Landlord and Tenant Law

Landlord and Tenant Law: Rights and Responsibilities

Taylor Law & Mediation PLLC doesn’t typically represent clients in landlord/tenant issues. This is an area of the law that was largely designed to allow parties to access the court system without having to have representation to do so. In fact, the state offers helpful resources at it’s self-help site

This information is generally provided for information reasons only and is not intended to be substituted for legal advice as it is not tailored to specific situations, only general information.

Any written agreement, also known as a lease, will govern how the landlord and tenant during the tenancy. The lease likely holds the answers to settle most disputes between a landlord and tenant. However, even without a written agreement, landlords and tenants still have certain rights and responsibilities in Idaho. Some of the laws that affect this relationship are found in Idaho Code Sections 6-303, 6-320, 6-321, 55-208, and 55-307.
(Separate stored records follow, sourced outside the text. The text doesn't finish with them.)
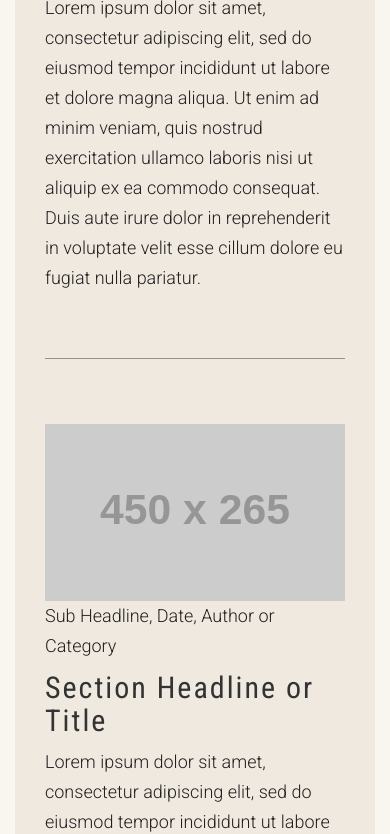
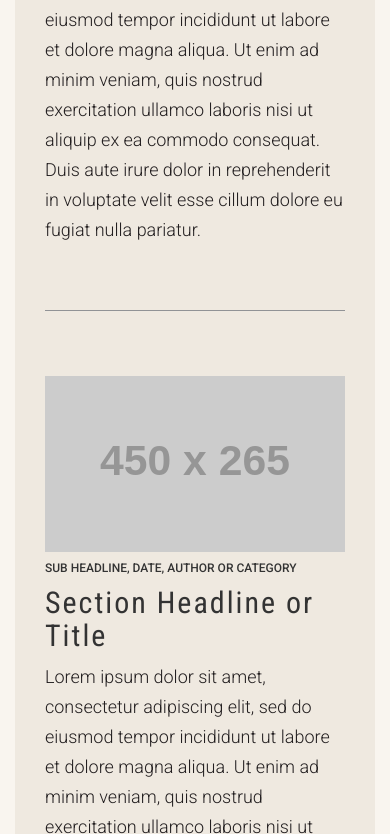
Before and after one commit to InteractiveMechanics/Eastern-State-Website, a website: page listview-page.html in a window 390 px wide. Shown: the part 771-1605 px from the top of the page. Drawn offline with nearby package versions, Linux system fonts and the light colour scheme; placeholder pictures from the web are drawn by us.

Commit message:
sm fixes

```diff
--- a/_sass/components/_header.scss
+++ b/_sass/components/_header.scss
@@ -242,7 +242,7 @@
 	}
 
 	.navbar-lower {
-		height:75px;
+		height:60px;
 	}
 
 	.navbar-logo {
--- a/_sass/components/_layout.scss
+++ b/_sass/components/_layout.scss
@@ -210,7 +210,7 @@ body {
 		//border-bottom: 2px solid black;
 		@include screen-ltmd {
 			padding: 50px 30px;
-			height: 100%;
+			height: 250px;
 		}
 
 		section {
@@ -294,7 +294,7 @@ body {
 	padding: 65px 105px;
 	background: $dark-buff;
 	@include screen-ltmd {
-		padding: 65px 30px;
+		padding: 30px;
 	}
 
 	p {
--- a/_sass/pages/_index.scss
+++ b/_sass/pages/_index.scss
@@ -205,6 +205,7 @@
     		color: #ffffff;
     		margin-top: 15px;
     		margin-bottom: 15px;
+    		background: linear-gradient(to bottom, rgba(0,0,0,0) 0%,rgba(0,0,0,0) 20%,rgba(0,0,0,0.65) 100%), url(../../assets/homepage-aboutblock@2x.jpg) top right;
     	}
 
     	h2 {
--- a/_sass/pages/_listpage.scss
+++ b/_sass/pages/_listpage.scss
@@ -4,9 +4,14 @@
 			margin-bottom: 65px;
 		}
 	}
-	p {
+	h6 {
 		&.sub-headline {
 			margin-bottom:10px;
+			margin-top: 0px;
+			@include screen-xs {
+				margin-top: 10px;
+			}
+
 		}
 	}
 
--- a/listview-page.html
+++ b/listview-page.html
@@ -409,7 +409,7 @@
 
                                          <div class="col-md-9">
                                             <div class="list-item-detail">
-                                                <p class="sub-headline">Sub Headline, Date, Author or Category</p>
+                                                <h6 class="sub-headline">Sub Headline, Date, Author or Category</h6>
                                                 <h2>Section Headline or Title</h2>
                                                 <p>
                                                     Lorem ipsum dolor sit amet, consectetur adipiscing elit, sed do eiusmod tempor incididunt ut labore et dolore magna aliqua. Ut enim ad minim veniam, quis nostrud exercitation ullamco laboris nisi ut aliquip ex ea commodo consequat. Duis aute irure dolor in reprehenderit in voluptate velit esse cillum dolore eu fugiat nulla pariatur.
@@ -431,7 +431,7 @@
 
                                          <div class="col-md-9">
                                             <div class="list-item-detail">
-                                                <p class="sub-headline">Sub Headline, Date, Author or Category</p>
+                                                <h6 class="sub-headline">Sub Headline, Date, Author or Category</h6>
                                                 <h2>Section Headline or Title</h2>
                                                 <p>
                                                     Lorem ipsum dolor sit amet, consectetur adipiscing elit, sed do eiusmod tempor incididunt ut labore et dolore magna aliqua. Ut enim ad minim veniam, quis nostrud exercitation ullamco laboris nisi ut aliquip ex ea commodo consequat. Duis aute irure dolor in reprehenderit in voluptate velit esse cillum dolore eu fugiat nulla pariatur.
@@ -453,7 +453,7 @@
 
                                          <div class="col-md-9">
                                             <div class="list-item-detail">
-                                                <p class="sub-headline">Sub Headline, Date, Author or Category</p>
+                                                <h6 class="sub-headline">Sub Headline, Date, Author or Category</h6>
                                                 <h2>Section Headline or Title</h2>
                                                 <p>
                                                     Lorem ipsum dolor sit amet, consectetur adipiscing elit, sed do eiusmod tempor incididunt ut labore et dolore magna aliqua. Ut enim ad minim veniam, quis nostrud exercitation ullamco laboris nisi ut aliquip ex ea commodo consequat. Duis aute irure dolor in reprehenderit in voluptate velit esse cillum dolore eu fugiat nulla pariatur.
@@ -475,7 +475,7 @@
 
                                          <div class="col-md-9">
                                             <div class="list-item-detail">
-                                                <p class="sub-headline">Sub Headline, Date, Author or Category</p>
+                                                <h6 class="sub-headline">Sub Headline, Date, Author or Category</h6>
                                                 <h2>Section Headline or Title</h2>
                                                 <p>
                                                     Lorem ipsum dolor sit amet, consectetur adipiscing elit, sed do eiusmod tempor incididunt ut labore et dolore magna aliqua. Ut enim ad minim veniam, quis nostrud exercitation ullamco laboris nisi ut aliquip ex ea commodo consequat. Duis aute irure dolor in reprehenderit in voluptate velit esse cillum dolore eu fugiat nulla pariatur.
```
Also changed, not shown: dist/css/main.css, 1 other file.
Tenants’ Rights

Tenants’ Responsibilities

Common Tenant Violations


Landlord’s Rights

Landlord’s Responsibilities

Common Landlord Violations


When can my landlord evict me?

When can’t my landlord evict me?

The Expedited Eviction Proceedings


Can my landlord increase my rent?

Can my landlord enter my apartment?

Can my landlord take my personal property?

Can I break my lease and leave early?

If I have an oral lease, or if my lease doesn’t say how much notice is required, how much notice must I give my landlord to move?


Make sure you can afford the monthly rent AND utilities before signing a lease and moving in.

Talk to current and former tenants about the landlord’s business practices or reputation in the community.

Inspect the place with the landlord before moving in and after moving out. Keep a written copy of any defects, to include pictures or videos.

Make sure you clearly understand the lease and your duties under it. Ask questions or talk to an attorney if you need additional guidance before signing any lease.

Keep a copy of the lease and any notices or other documents the landlord gives you.

Keep an accurate account of all money paid or owed to the landlord. Keep copies of all records and always pay rent with a check or money order. Never pay rent with a check.